The Melbourne founders of an international group that was awarded this year’s Nobel Peace Prize are chuffed their work on abolishing nuclear weapons has been recognised.
The grassroots movement that led to the launch of the International Campaign to Abolish Nuclear Weapons (ICAN) began in Carlton more than a decade ago.
On Friday in Oslo the organisation was awarded the Nobel Peace Prize in recognition of its work to achieve a treaty-based ban on nuclear weapons.
“In a sense it’s the first Australian Nobel Peace Prize,” ICAN Asia-Pacific director Tim Wright told reporters in Melbourne on Saturday.
“It’s quite a historic moment in that sense, and we’re very chuffed.”

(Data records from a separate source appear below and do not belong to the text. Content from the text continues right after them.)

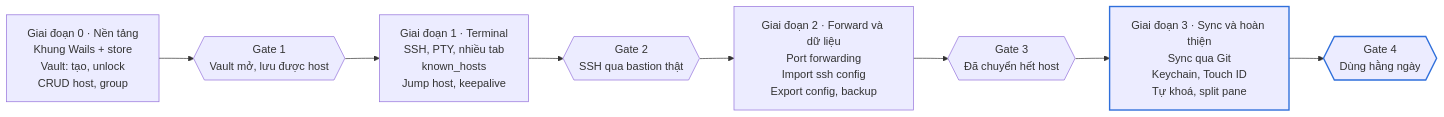
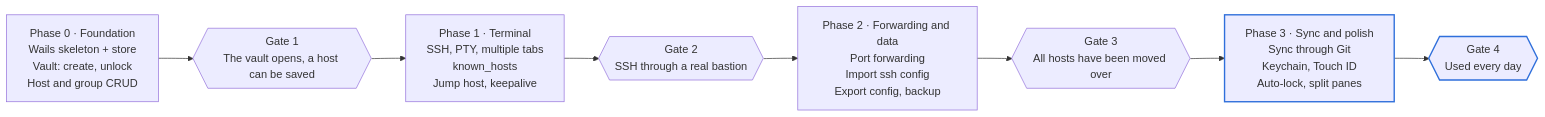
Before and after one commit to vunguyenvu35/vvterm: the third of 3 diagrams in docs/Architecture.md, drawn with Mermaid. The commit also changed other lines of this file, not shown here.

Commit message:
docs: translate the architecture design document into English

````diff
--- a/docs/Architecture.md
+++ b/docs/Architecture.md
@@ -365,15 +365,15 @@
 ```mermaid
 flowchart LR
-    P0["Giai đoạn 0 · Nền tảng<br/>Khung Wails + store<br/>Vault: tạo, unlock<br/>CRUD host, group"]
-    G1{{"Gate 1<br/>Vault mở, lưu được host"}}
-    P1["Giai đoạn 1 · Terminal<br/>SSH, PTY, nhiều tab<br/>known_hosts<br/>Jump host, keepalive"]
-    G2{{"Gate 2<br/>SSH qua bastion thật"}}
-    P2["Giai đoạn 2 · Forward và dữ liệu<br/>Port forwarding<br/>Import ssh config<br/>Export config, backup"]
-    G3{{"Gate 3<br/>Đã chuyển hết host"}}
-    P3["Giai đoạn 3 · Sync và hoàn thiện<br/>Sync qua Git<br/>Keychain, Touch ID<br/>Tự khoá, split pane"]:::final
-    G4{{"Gate 4<br/>Dùng hằng ngày"}}:::final
+    P0["Phase 0 · Foundation<br/>Wails skeleton + store<br/>Vault: create, unlock<br/>Host and group CRUD"]
+    G1{{"Gate 1<br/>The vault opens, a host can be saved"}}
+    P1["Phase 1 · Terminal<br/>SSH, PTY, multiple tabs<br/>known_hosts<br/>Jump host, keepalive"]
+    G2{{"Gate 2<br/>SSH through a real bastion"}}
+    P2["Phase 2 · Forwarding and data<br/>Port forwarding<br/>Import ssh config<br/>Export config, backup"]
+    G3{{"Gate 3<br/>All hosts have been moved over"}}
+    P3["Phase 3 · Sync and polish<br/>Sync through Git<br/>Keychain, Touch ID<br/>Auto-lock, split panes"]:::final
+    G4{{"Gate 4<br/>Used every day"}}:::final
 
     P0 --> G1 --> P1 --> G2 --> P2 --> G3 --> P3 --> G4
 
     classDef final stroke:#2f6fdb,stroke-width:2px;
 ```
````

ICAN’s Australian founders say they had no inkling they would be awarded the prize and no one considered them to be forerunners for this year’s honour.
“We didn’t quite believe it when we received the call,” Mr Wright said.
One of ICAN’s original members, Dimity Hawkins, said they never imagined they would one day win the peace prize.
“It’s a little bit surreal right now,” she said. “We’re very happy and very elated.”
The group wants to use its newfound platform as a Nobel Peace Prize laureate to repeat its previous calls for Australia to sign the Treaty on the United Nations Prohibition of Nuclear Weapons, which was adopted by 122 countries in July.
The treaty was shunned by nuclear powers the US, Britain, Russia and China, as well as Australia, which doesn’t have any nuclear weapons.
“We need to be on the right side of history,” Mr Wright said.
“Australia’s policy of supporting nuclear weapons is contributing to the tensions that exist. It’s preventing disarmament from happening.”
ICAN was awarded the prize at a time when the world is watching the rising tensions on the Korean peninsula and the rhetoric of US President Donald Trump and North Korean leader Kim Jong Un, as well as the US threat to tear up the Iran nuclear deal.
ICAN founder Tilman Ruff AM says everyone should be concerned about the United States and North Korea’s access to nuclear power.
“The current danger on the Korean peninsula is more than rhetorical because there are nuclear arsenals involved and forces deployed at the ready,” he said.
ICAN says it’s a shame the Australian government has not signed the treaty banning nuclear weapons that led to its award.
Associate Professor Ruff isn’t expecting any calls of congratulations from the prime minister or the leader of the opposition.
How Ican began in Australia
2006: ICAN sets up its first office in the inner Melbourne suburb of Carlton.
2007: ICAN is launched in Victoria’s Parliament House, with the support of former prime minister Malcolm Fraser.
The group is launched internationally at the nuclear Non-Proliferation Treaty (NPT) conference in Vienna.